(Directions for this task) Note how many lines in the entries contain the string "eqsbmgr", then give that number and nothing else.

=== Section Start ===

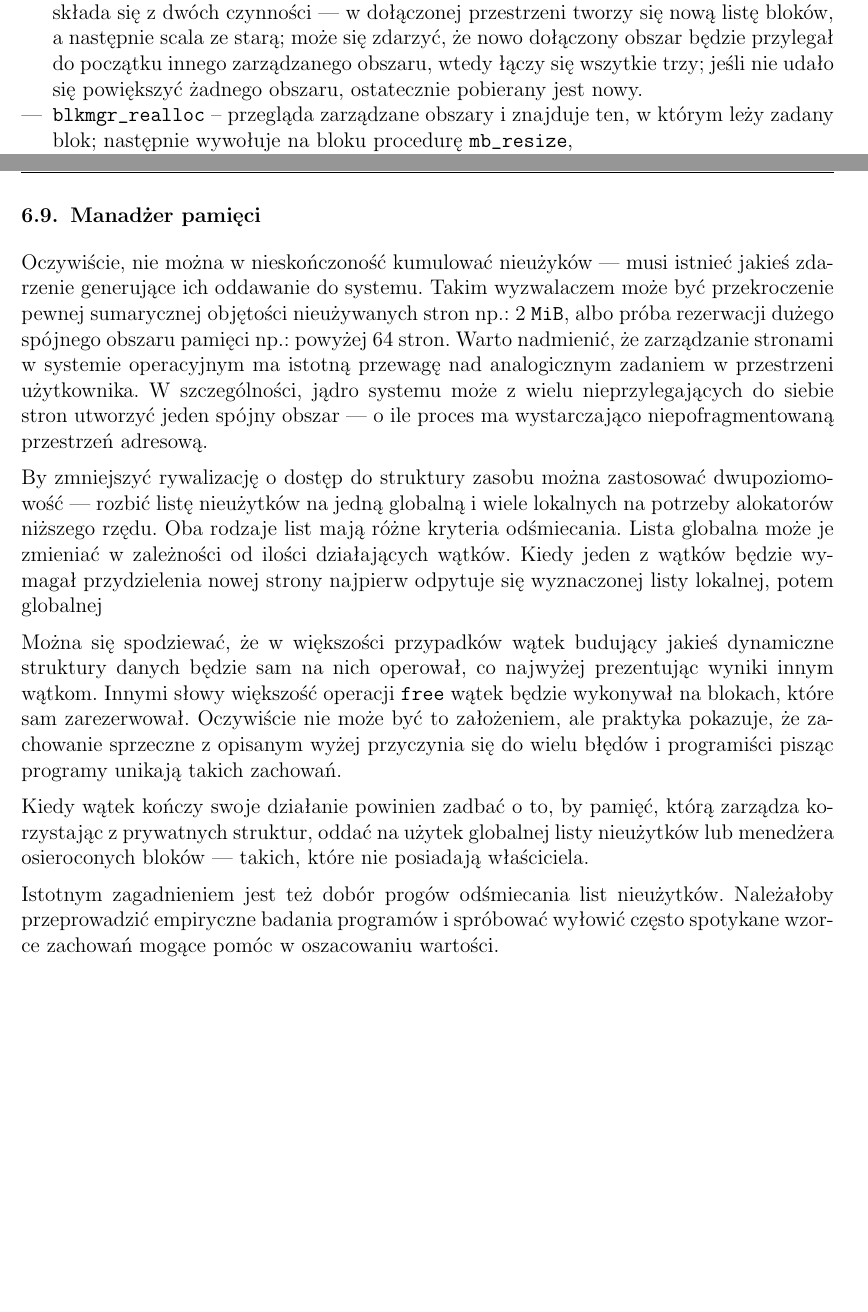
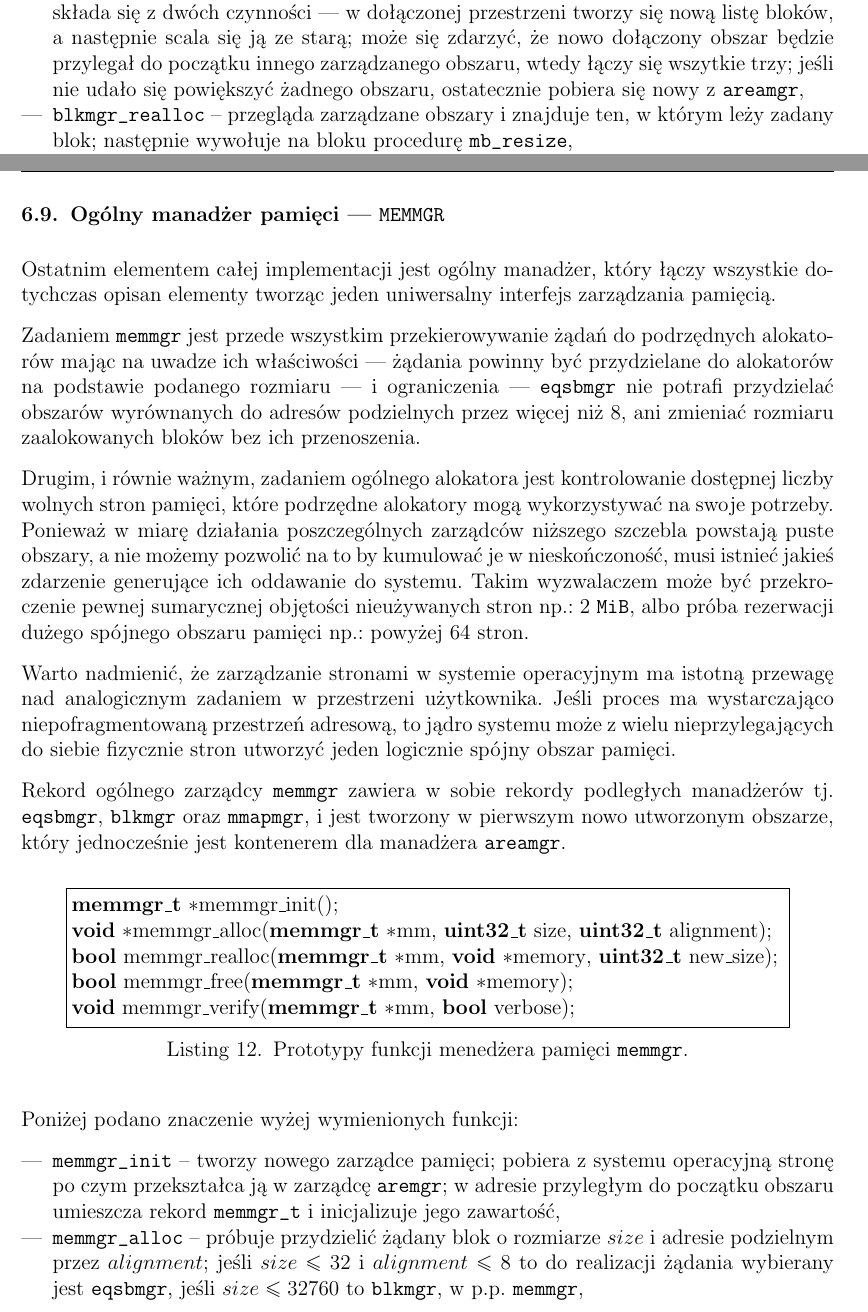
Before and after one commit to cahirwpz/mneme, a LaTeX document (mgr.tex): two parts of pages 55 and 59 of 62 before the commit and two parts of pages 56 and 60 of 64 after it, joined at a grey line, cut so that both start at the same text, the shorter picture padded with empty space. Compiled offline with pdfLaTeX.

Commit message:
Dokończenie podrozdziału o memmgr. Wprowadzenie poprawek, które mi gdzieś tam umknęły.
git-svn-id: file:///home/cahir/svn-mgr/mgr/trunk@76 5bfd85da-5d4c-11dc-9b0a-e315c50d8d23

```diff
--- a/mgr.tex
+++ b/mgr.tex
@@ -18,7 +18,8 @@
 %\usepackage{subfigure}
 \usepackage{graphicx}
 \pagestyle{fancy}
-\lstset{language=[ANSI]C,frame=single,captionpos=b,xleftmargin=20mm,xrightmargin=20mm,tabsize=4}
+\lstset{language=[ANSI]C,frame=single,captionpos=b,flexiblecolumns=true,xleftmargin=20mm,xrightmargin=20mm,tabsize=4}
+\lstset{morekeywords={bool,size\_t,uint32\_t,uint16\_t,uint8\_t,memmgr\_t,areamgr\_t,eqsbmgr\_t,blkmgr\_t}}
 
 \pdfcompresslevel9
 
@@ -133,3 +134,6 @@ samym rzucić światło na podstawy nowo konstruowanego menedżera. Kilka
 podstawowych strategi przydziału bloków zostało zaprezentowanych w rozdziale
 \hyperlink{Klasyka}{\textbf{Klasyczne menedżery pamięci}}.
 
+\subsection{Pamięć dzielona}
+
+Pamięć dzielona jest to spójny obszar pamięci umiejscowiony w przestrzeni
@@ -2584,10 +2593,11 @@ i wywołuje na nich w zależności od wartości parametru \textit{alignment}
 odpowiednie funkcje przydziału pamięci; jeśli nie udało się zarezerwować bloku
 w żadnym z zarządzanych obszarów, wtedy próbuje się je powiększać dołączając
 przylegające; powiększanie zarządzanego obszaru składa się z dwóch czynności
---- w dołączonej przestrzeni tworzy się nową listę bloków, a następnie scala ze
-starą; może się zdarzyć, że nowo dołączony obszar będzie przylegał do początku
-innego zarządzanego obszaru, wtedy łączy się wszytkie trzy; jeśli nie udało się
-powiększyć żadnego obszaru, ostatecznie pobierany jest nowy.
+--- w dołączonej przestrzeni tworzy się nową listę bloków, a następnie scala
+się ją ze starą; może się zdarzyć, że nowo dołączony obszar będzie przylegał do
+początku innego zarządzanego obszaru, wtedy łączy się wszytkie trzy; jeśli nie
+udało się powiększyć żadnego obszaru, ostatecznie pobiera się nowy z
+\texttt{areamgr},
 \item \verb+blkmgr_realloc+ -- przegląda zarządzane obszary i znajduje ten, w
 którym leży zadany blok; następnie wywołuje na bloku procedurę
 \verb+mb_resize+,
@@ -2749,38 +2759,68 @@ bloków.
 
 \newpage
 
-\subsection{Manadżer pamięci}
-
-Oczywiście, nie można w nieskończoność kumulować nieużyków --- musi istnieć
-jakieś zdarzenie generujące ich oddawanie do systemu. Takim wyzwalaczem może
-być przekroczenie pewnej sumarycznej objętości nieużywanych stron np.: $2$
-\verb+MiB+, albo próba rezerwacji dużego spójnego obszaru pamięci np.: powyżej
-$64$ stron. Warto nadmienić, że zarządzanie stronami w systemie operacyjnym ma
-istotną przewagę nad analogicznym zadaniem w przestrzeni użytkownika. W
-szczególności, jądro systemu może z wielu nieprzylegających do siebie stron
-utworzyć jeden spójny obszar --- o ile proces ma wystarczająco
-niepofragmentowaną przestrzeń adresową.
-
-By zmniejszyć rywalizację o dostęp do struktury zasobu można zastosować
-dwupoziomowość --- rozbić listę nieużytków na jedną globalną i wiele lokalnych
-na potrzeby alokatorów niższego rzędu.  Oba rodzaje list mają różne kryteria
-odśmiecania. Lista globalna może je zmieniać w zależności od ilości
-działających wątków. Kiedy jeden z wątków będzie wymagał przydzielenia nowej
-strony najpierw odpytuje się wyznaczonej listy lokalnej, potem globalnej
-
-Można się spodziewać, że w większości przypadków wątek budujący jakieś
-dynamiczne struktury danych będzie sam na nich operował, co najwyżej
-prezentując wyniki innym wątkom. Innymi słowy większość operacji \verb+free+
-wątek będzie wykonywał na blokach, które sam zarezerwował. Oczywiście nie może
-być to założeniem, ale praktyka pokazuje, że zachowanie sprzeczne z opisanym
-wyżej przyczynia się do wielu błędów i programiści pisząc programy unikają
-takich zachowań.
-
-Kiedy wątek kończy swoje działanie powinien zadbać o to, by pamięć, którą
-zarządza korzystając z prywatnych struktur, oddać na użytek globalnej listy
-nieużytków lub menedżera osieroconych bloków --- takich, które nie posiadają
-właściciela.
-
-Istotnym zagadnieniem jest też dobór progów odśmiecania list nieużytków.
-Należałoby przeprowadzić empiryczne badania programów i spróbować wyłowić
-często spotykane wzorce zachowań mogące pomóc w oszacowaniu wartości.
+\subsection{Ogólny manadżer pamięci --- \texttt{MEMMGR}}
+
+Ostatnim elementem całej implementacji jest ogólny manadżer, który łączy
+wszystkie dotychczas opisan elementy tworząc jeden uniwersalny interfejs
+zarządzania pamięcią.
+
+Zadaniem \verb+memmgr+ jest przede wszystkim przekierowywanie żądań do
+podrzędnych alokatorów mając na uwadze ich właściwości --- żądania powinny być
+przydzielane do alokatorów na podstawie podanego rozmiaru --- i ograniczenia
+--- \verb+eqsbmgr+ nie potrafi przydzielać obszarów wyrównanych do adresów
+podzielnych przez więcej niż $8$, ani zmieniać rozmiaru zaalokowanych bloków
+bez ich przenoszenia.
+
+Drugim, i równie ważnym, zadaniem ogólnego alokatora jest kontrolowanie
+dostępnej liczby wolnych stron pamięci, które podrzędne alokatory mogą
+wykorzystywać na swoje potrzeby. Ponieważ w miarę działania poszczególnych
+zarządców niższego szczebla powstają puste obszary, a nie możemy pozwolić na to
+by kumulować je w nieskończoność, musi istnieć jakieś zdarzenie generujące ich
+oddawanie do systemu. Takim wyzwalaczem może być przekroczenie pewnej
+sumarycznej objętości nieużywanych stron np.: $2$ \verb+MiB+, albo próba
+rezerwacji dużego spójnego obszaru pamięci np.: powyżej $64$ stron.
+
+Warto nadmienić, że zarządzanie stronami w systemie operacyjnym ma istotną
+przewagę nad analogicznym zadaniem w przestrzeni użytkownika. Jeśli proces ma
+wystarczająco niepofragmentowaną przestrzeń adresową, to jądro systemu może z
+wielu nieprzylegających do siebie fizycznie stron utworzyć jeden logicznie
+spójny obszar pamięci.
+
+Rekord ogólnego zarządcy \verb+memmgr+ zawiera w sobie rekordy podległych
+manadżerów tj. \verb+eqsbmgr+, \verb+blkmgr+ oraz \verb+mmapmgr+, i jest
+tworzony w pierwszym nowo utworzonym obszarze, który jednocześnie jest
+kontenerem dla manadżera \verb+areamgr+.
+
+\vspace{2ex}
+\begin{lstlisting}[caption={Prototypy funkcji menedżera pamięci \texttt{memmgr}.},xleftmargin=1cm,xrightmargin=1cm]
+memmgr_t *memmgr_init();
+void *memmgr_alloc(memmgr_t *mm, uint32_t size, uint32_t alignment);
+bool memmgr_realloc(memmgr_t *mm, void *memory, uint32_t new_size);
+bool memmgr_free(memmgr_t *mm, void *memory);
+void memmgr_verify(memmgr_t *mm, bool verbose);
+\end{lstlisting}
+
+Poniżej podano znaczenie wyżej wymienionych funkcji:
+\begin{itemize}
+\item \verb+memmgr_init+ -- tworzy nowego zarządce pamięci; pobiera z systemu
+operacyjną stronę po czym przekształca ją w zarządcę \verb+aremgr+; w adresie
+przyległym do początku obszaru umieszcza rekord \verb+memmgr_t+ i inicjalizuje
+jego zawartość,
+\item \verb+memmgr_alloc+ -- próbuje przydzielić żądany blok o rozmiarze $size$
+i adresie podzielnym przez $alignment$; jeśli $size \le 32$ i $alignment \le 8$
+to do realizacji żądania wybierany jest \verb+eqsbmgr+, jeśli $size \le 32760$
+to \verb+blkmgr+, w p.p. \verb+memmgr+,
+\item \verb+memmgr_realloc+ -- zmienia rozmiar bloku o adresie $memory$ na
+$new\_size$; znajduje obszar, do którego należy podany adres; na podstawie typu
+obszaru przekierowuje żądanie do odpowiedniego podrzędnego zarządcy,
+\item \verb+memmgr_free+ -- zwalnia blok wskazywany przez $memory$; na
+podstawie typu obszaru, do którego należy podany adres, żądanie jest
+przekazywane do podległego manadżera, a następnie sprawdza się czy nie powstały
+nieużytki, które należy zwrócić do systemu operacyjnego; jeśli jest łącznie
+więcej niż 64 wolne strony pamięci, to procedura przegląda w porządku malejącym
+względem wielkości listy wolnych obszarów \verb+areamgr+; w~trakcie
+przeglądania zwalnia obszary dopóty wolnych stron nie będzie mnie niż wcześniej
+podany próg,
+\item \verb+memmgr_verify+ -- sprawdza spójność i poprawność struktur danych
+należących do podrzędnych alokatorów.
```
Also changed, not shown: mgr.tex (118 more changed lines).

=== Section End ===

(Result of this exercise) 4